Buy Material

Are you sure you want to buy this material for

0 Karma

Buy Material

BOOM! Enjoy Your Free Notes!

We've added these Notes to your profile, click here to view them now.


You're already Subscribed!

Looks like you've already subscribed to StudySoup, you won't need to purchase another subscription to get this material. To access this material simply click 'View Full Document'

Why people love StudySoup

Steve Martinelli UC Los Angeles

"There's no way I would have passed my Organic Chemistry class this semester without the notes and study guides I got from StudySoup."

Amaris Trozzo George Washington University

"I made $350 in just two days after posting my first study guide."

Jim McGreen Ohio University

"Knowing I can count on the Elite Notetaker in my class allows me to focus on what the professor is saying instead of just scribbling notes the whole time and falling behind."


"Their 'Elite Notetakers' are making over $1,200/month in sales by creating high quality content that helps their classmates in a time of need."

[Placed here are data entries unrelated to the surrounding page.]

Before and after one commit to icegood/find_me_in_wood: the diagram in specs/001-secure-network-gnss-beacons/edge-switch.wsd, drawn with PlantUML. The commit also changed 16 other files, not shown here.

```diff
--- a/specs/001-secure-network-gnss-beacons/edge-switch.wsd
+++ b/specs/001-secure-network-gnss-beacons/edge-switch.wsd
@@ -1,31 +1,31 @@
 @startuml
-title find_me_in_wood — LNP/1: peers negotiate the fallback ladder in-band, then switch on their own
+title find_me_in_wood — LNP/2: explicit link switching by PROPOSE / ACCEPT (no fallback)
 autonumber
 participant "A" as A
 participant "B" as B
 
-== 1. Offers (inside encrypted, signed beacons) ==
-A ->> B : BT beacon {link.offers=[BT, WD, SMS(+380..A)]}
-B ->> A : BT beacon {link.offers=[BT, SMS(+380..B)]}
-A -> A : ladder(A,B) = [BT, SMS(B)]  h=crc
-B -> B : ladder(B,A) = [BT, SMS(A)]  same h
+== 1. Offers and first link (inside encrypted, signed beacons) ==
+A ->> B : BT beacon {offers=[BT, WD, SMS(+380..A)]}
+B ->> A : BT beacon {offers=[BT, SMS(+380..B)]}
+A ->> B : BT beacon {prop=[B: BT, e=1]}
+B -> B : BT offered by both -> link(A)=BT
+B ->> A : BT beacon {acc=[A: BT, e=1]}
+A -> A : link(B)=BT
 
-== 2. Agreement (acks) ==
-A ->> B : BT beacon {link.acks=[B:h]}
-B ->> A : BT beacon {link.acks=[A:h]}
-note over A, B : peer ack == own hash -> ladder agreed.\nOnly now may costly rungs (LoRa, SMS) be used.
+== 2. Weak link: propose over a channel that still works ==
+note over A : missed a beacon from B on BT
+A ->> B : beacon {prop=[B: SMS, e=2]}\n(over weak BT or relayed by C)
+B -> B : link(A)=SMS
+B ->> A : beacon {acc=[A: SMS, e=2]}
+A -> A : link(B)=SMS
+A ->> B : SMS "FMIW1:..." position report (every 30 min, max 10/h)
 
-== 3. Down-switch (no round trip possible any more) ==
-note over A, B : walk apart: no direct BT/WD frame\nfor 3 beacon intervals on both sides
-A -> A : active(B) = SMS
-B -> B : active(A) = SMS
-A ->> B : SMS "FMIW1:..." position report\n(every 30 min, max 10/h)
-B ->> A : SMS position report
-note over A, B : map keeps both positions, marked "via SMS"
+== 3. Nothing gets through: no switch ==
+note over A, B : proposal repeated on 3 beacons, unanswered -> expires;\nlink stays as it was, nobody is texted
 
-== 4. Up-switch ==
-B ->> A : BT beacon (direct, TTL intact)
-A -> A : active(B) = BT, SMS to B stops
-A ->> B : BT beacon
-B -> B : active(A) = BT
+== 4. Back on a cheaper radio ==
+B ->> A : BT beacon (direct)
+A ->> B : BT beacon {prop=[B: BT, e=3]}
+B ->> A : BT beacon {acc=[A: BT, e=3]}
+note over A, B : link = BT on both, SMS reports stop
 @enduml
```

Become an Elite Notetaker and start selling your notes online!

Refund Policy


All subscriptions to StudySoup are paid in full at the time of subscribing. To change your credit card information or to cancel your subscription, go to "Edit Settings". All credit card information will be available there. If you should decide to cancel your subscription, it will continue to be valid until the next payment period, as all payments for the current period were made in advance. For special circumstances, please email


StudySoup has more than 1 million course-specific study resources to help students study smarter. If you’re having trouble finding what you’re looking for, our customer support team can help you find what you need! Feel free to contact them here:

Recurring Subscriptions: If you have canceled your recurring subscription on the day of renewal and have not downloaded any documents, you may request a refund by submitting an email to

Satisfaction Guarantee: If you’re not satisfied with your subscription, you can contact us for further help. Contact must be made within 3 business days of your subscription purchase and your refund request will be subject for review.

Please Note: Refunds can never be provided more than 30 days after the initial purchase date regardless of your activity on the site.